Version of W-3A with six inflatable flotation bags. Thirteen, mostly for South Korea, produced by January 2002.
Combat support armed version of W-3A; weapons include GSz-23L gun, Strzala-2 AAMs and Polish Gad fire-control system. Total of 27 delivered to Polish armed forces by January 2002: Air Force, five, Army 18, Navy three and MoD one. Three in combat SAR configuration (presumably based on W-3RL) delivered in second quarter 2000 to 7th Cavalry Regiment at Mazowiecki: new comms, NVG-compatible instrumentation, new IFF, classified ESM and armoured crew seats. Four adapted in 2001 for Polish Army smoke-laying role, equipped with PWD Pylia smoke generation system developed by WSK-PZL Rzeszow and the Polish Armed Forces' Chemistry and Radiometry Military Institute; equip 66th Air Squadron.
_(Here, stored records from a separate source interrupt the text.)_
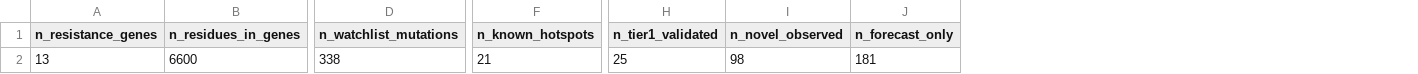
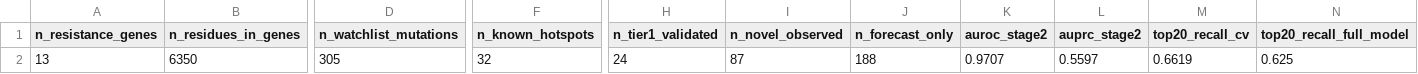
Before and after one commit to DHEDHiAly/tb-resistance-discovery, a CSV file: analysis/results/figures/fig1_pipeline_stats.csv, drawn as a sheet; only a part is shown, gaps mark what is left out; the diff names each change by its address in the sheet, - before the commit and + after, or states it on an @@ line.

```diff
--- a/analysis/results/figures/fig1_pipeline_stats.csv
+++ b/analysis/results/figures/fig1_pipeline_stats.csv
+column K (auroc_stage2), row 2: 0.9707
+column L (auprc_stage2), row 2: 0.5597
+column M (top20_recall_cv), row 2: 0.6619
+column N (top20_recall_full_model), row 2: 0.625
-B2 (n_residues_in_genes): 6600
+B2 (n_residues_in_genes): 6350
-D2 (n_watchlist_mutations): 338
+D2 (n_watchlist_mutations): 305
-F2 (n_known_hotspots): 21
+F2 (n_known_hotspots): 32
-H2 (n_tier1_validated): 25
+H2 (n_tier1_validated): 24
-I2 (n_novel_observed): 98
+I2 (n_novel_observed): 87
-J2 (n_forecast_only): 181
+J2 (n_forecast_only): 188
```
Also changed, not shown: analysis/results/figures/fig2b_stage_comparison.csv, analysis/results/figures/fig3_feature_importance.csv, 56 other files.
(wsparcia bojowego: combat support): Armed prototype (c/n 360318), equipped 1993-94 by Kentron (hence alternative designation W-3K) with South African weapon systems. Returned to Swidnik 1994 and became HOT/Viviane testbed.
Airborne command post (powietrzny punkt dawodzenia) version of W-3A. Four conversions to be procured by Polish Army as Mi-2PPD replacements by 2006, first of which (0816) was delivered to 66th Air Squadron in first half of 2001. Specialised command, control and communications (C3) avionics include Thales RRC-9500 UHF (two) and RRC-3500 HF (one) radios, Totem 300 INS and a MIL-STD-1553B databus. Crew includes four operator workstations, each with a 16" flat-panel colour display; flight deck is NVG-compatible. Also to have EW suite (as in W-3), including Thales SPS-H RWR and chaff/flare dispenser. Defensive armament is carried on external outriggers.
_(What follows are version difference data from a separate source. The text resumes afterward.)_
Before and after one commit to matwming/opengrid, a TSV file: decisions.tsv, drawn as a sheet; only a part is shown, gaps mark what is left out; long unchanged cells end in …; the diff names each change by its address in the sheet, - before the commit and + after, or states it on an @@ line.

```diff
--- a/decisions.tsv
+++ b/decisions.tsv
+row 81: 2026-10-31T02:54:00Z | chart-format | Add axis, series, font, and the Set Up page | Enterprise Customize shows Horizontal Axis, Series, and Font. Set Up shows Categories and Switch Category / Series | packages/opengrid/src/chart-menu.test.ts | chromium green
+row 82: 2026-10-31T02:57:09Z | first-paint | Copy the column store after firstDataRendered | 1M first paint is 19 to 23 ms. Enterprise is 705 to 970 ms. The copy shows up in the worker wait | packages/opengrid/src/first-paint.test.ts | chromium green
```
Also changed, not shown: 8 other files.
Offshore search and rescue (ratowinczy morski: sea rescue) version of W-3; watertight cabin, six inflatable flotation bags, additional window in lower part of each flight deck door. In service with Polish Navy (five delivered, of which two since lost; retrofit with folding main rotor blades from late 2000); Ministry of Interior (one) and for Swidnik trials (one). Latest examples, with US FSI Ultra 4000 FLIR, are designated W-3WARM (first aircraft, 360813, delivered 21 May 1998; second, 360815, 15 March 1999; third, 360906, 18 January 2002), the A indicating American (FAA) certification standard and W indicating armament. Upgrade under test from 2000 includes a more advanced engine control system and a deck lock for shipboard deployment.
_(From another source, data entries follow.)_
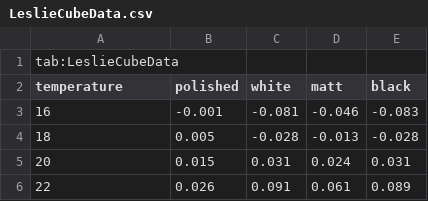
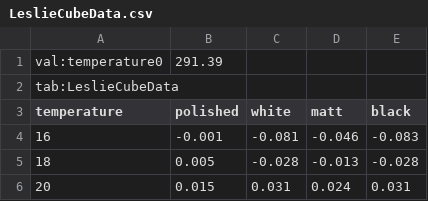
Before and after one commit to MantisLords/Mantis, a CSV file: Mantis.Workspace/C1_Trials/V33_Radiation/Data/LeslieCubeData.csv, drawn as a sheet; only a part is shown; the shorter side is filled out with more unchanged rows; the diff names each change by its address in the sheet, - before the commit and + after, or states it on an @@ line.

Commit message:
First Part of Trial done. Second part to be done Tomorrow, bye.

```diff
--- a/Mantis.Workspace/C1_Trials/V33_Radiation/Data/LeslieCubeData.csv
+++ b/Mantis.Workspace/C1_Trials/V33_Radiation/Data/LeslieCubeData.csv
+row 1: val:temperature0 | 291.39
```
Also changed, not shown: 1 other file.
Electronic combat reconnaissance (rozpoznanie radioelektronicznego) version of W-3; prototype (c/n 310203) converted from W-3, first flown 1996 and delivered to Polish Air Force by 1 January 1997. Subsequent aircraft designated SRR-10 Procjon-3 (alternative designation W-3RR); first of these (c/n 370720) first flown in 1998 and fully equipped in 1999. ECR suite includes two-place console and chaff/flare dispensers; large external antenna housings include one on nose, one on cabin roof and one on starboard side of fuselage; last-named can be rotated downwards for full 360° scan capability.
Unofficial designation for armed support helicopter, derived from W-3WA; pursued as upgrade under new-abandoned Huzar programme. Local requirement for 96. Avionics and weapons fit decided in favour of Israeli (Elbit avionics and Rafael NT-D ATM) equipment in October 1997, but selection immediately overturned by new Polish government; rival avionics offered by Boeing and Sextant, partnered by Hellfire II and HOT 3, respectively. Programme reinstated October 1998 but foundered due to inability to demonstrate NT-D in Poland within deadline of 30 November and Israeli deal cancelled by Polish government on 8 December 1998.
PZL Swidnik W-3
Engine: 2 x PZL-10V turboshaft, 662kW
Main rotor diameter: 15.7m
Length with rotors turning: 18.79m
Fuselage length: 14.21m
Max take-off weight: 6400kg
Empty weight: 3630kg
Cruising speed: 238km/h
Hovering ceiling, IGE: 3200m